#### Try it:
Provide an exact reproduction of every entry.

#### Data supplied:
|---|

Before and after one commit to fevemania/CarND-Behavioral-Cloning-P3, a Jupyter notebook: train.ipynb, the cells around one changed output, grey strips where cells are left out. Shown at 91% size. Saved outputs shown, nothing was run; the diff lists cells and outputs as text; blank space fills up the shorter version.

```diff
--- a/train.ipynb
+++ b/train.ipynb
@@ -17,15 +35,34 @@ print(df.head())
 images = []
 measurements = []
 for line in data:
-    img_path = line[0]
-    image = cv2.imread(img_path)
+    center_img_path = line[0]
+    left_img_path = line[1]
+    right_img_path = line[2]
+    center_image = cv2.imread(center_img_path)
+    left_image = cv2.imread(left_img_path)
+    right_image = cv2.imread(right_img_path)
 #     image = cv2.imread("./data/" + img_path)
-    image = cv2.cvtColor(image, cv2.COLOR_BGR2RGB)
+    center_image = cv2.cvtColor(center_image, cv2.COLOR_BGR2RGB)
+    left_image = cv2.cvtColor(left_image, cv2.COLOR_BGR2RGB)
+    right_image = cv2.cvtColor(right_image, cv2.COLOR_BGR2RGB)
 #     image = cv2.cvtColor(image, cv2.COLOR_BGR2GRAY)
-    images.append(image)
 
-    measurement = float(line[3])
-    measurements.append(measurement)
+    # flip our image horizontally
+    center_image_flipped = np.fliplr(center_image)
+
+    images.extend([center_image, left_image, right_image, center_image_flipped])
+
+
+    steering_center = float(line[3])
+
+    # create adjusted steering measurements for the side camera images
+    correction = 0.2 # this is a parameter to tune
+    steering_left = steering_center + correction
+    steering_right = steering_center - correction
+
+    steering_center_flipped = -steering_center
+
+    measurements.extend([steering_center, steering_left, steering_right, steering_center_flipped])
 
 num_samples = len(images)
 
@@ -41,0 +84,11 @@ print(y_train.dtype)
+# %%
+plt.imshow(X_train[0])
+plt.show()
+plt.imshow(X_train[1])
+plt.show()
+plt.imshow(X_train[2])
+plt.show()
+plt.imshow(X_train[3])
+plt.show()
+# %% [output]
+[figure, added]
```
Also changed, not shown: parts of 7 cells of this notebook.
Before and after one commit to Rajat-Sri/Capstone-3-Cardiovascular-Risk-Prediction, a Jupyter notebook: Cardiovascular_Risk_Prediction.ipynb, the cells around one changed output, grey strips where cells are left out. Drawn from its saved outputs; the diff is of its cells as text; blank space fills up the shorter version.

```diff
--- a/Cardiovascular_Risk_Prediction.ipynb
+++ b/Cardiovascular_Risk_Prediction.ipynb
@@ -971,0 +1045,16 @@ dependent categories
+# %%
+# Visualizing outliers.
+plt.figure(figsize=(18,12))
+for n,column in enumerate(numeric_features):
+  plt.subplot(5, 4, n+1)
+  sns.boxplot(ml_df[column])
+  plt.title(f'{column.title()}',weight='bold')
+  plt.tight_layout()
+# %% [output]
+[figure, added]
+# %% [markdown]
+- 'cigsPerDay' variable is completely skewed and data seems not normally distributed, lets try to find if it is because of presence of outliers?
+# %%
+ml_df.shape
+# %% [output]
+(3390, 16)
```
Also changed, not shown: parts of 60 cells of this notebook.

|---|

#### Answer box:
Before and after one commit to fevemania/CarND-Behavioral-Cloning-P3, a Jupyter notebook: train.ipynb, the cells around one changed output, grey strips where cells are left out. Shown at 91% size. Saved outputs shown, nothing was run; the diff lists cells and outputs as text; blank space fills up the shorter version.

```diff
--- a/train.ipynb
+++ b/train.ipynb
@@ -17,15 +35,34 @@ print(df.head())
 images = []
 measurements = []
 for line in data:
-    img_path = line[0]
-    image = cv2.imread(img_path)
+    center_img_path = line[0]
+    left_img_path = line[1]
+    right_img_path = line[2]
+    center_image = cv2.imread(center_img_path)
+    left_image = cv2.imread(left_img_path)
+    right_image = cv2.imread(right_img_path)
 #     image = cv2.imread("./data/" + img_path)
-    image = cv2.cvtColor(image, cv2.COLOR_BGR2RGB)
+    center_image = cv2.cvtColor(center_image, cv2.COLOR_BGR2RGB)
+    left_image = cv2.cvtColor(left_image, cv2.COLOR_BGR2RGB)
+    right_image = cv2.cvtColor(right_image, cv2.COLOR_BGR2RGB)
 #     image = cv2.cvtColor(image, cv2.COLOR_BGR2GRAY)
-    images.append(image)
 
-    measurement = float(line[3])
-    measurements.append(measurement)
+    # flip our image horizontally
+    center_image_flipped = np.fliplr(center_image)
+
+    images.extend([center_image, left_image, right_image, center_image_flipped])
+
+
+    steering_center = float(line[3])
+
+    # create adjusted steering measurements for the side camera images
+    correction = 0.2 # this is a parameter to tune
+    steering_left = steering_center + correction
+    steering_right = steering_center - correction
+
+    steering_center_flipped = -steering_center
+
+    measurements.extend([steering_center, steering_left, steering_right, steering_center_flipped])
 
 num_samples = len(images)
 
@@ -41,0 +84,11 @@ print(y_train.dtype)
+# %%
+plt.imshow(X_train[0])
+plt.show()
+plt.imshow(X_train[1])
+plt.show()
+plt.imshow(X_train[2])
+plt.show()
+plt.imshow(X_train[3])
+plt.show()
+# %% [output]
+[figure, added]
```
Also changed, not shown: parts of 7 cells of this notebook.
Before and after one commit to Rajat-Sri/Capstone-3-Cardiovascular-Risk-Prediction, a Jupyter notebook: Cardiovascular_Risk_Prediction.ipynb, the cells around one changed output, grey strips where cells are left out. Drawn from its saved outputs; the diff is of its cells as text; blank space fills up the shorter version.

```diff
--- a/Cardiovascular_Risk_Prediction.ipynb
+++ b/Cardiovascular_Risk_Prediction.ipynb
@@ -971,0 +1045,16 @@ dependent categories
+# %%
+# Visualizing outliers.
+plt.figure(figsize=(18,12))
+for n,column in enumerate(numeric_features):
+  plt.subplot(5, 4, n+1)
+  sns.boxplot(ml_df[column])
+  plt.title(f'{column.title()}',weight='bold')
+  plt.tight_layout()
+# %% [output]
+[figure, added]
+# %% [markdown]
+- 'cigsPerDay' variable is completely skewed and data seems not normally distributed, lets try to find if it is because of presence of outliers?
+# %%
+ml_df.shape
+# %% [output]
+(3390, 16)
```
Also changed, not shown: parts of 60 cells of this notebook.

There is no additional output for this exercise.